### [Exercise prompt]
Across the material below, say how many lines contain the string "多Bot与生命周期验收", and add no other words.

### [Excerpted records]
□ □ □ □

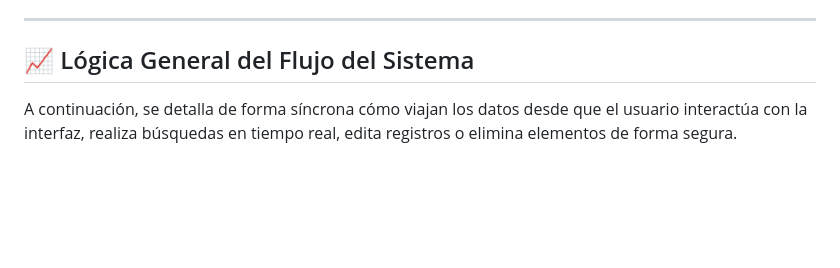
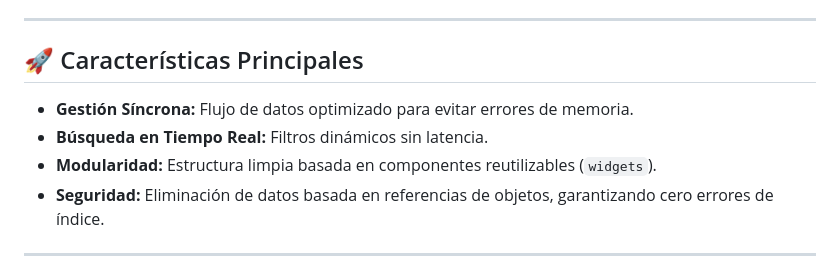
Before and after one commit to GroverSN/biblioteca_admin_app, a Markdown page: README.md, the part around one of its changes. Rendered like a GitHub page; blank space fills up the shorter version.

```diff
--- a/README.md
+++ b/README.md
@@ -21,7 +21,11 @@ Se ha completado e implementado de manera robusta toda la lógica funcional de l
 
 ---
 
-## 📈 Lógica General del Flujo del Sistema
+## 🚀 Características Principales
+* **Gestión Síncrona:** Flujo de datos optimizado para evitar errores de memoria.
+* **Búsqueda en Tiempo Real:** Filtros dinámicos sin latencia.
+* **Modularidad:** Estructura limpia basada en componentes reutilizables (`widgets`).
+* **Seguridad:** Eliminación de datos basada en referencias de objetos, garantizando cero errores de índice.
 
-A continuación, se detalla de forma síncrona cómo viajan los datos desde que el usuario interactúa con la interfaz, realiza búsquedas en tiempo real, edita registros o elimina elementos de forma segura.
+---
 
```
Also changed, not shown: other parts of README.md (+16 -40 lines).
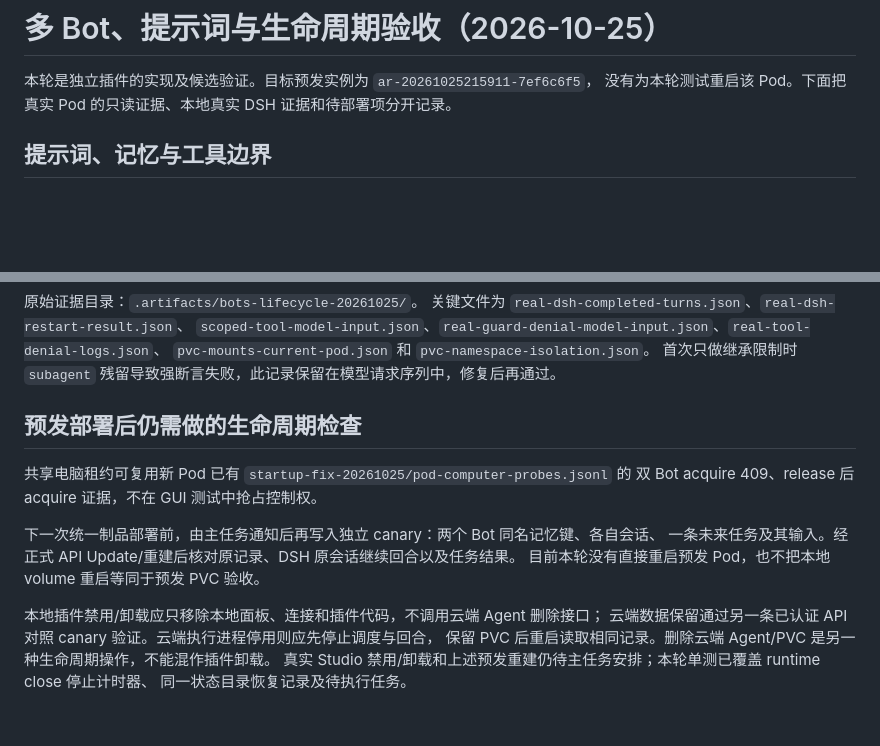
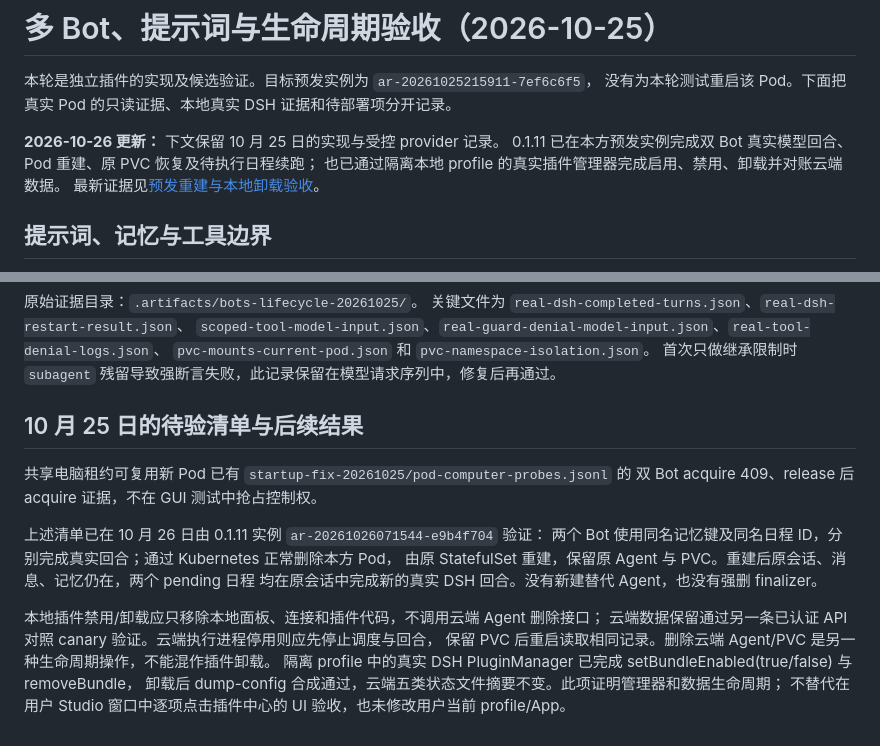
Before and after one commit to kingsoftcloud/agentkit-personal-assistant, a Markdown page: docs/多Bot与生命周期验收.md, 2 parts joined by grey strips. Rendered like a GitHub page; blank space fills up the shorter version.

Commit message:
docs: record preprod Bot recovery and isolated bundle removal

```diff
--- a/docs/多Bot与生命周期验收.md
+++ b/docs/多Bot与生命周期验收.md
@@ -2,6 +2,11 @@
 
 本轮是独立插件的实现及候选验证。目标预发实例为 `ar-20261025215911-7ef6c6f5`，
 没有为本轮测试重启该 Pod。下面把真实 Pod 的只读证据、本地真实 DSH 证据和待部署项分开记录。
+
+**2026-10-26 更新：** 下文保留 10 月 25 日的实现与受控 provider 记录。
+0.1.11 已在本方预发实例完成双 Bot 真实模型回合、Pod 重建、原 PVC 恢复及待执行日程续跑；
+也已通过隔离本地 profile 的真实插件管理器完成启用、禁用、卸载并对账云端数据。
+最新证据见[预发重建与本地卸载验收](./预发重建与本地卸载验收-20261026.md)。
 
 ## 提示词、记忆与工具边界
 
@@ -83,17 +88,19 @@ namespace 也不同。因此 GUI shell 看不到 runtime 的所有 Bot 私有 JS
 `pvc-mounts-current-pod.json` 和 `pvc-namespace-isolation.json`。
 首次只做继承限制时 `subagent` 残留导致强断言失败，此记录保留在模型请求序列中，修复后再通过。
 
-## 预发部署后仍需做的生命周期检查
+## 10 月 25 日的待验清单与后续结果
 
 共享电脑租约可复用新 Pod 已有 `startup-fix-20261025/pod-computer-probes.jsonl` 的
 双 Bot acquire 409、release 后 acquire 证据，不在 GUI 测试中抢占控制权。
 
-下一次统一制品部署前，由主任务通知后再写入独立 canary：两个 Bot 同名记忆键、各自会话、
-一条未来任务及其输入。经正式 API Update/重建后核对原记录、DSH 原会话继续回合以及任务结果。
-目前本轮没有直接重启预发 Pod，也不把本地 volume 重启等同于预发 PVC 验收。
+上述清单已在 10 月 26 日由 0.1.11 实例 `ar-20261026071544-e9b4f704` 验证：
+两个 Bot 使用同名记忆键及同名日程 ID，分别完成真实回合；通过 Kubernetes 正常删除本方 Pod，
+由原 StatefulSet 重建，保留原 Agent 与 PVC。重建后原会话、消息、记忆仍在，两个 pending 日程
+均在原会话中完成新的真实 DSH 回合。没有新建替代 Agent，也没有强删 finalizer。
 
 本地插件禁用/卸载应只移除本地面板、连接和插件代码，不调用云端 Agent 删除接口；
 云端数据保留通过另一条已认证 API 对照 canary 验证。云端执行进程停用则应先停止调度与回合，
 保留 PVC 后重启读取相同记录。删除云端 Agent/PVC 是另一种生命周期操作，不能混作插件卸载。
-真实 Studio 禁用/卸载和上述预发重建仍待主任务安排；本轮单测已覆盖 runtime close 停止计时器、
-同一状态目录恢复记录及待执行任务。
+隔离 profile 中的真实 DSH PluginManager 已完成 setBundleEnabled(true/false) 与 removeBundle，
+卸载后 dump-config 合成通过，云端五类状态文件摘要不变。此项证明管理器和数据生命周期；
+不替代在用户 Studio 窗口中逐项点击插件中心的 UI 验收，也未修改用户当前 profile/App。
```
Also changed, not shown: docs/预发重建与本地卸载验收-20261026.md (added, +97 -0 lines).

□ □ □ □

### [Written response]
3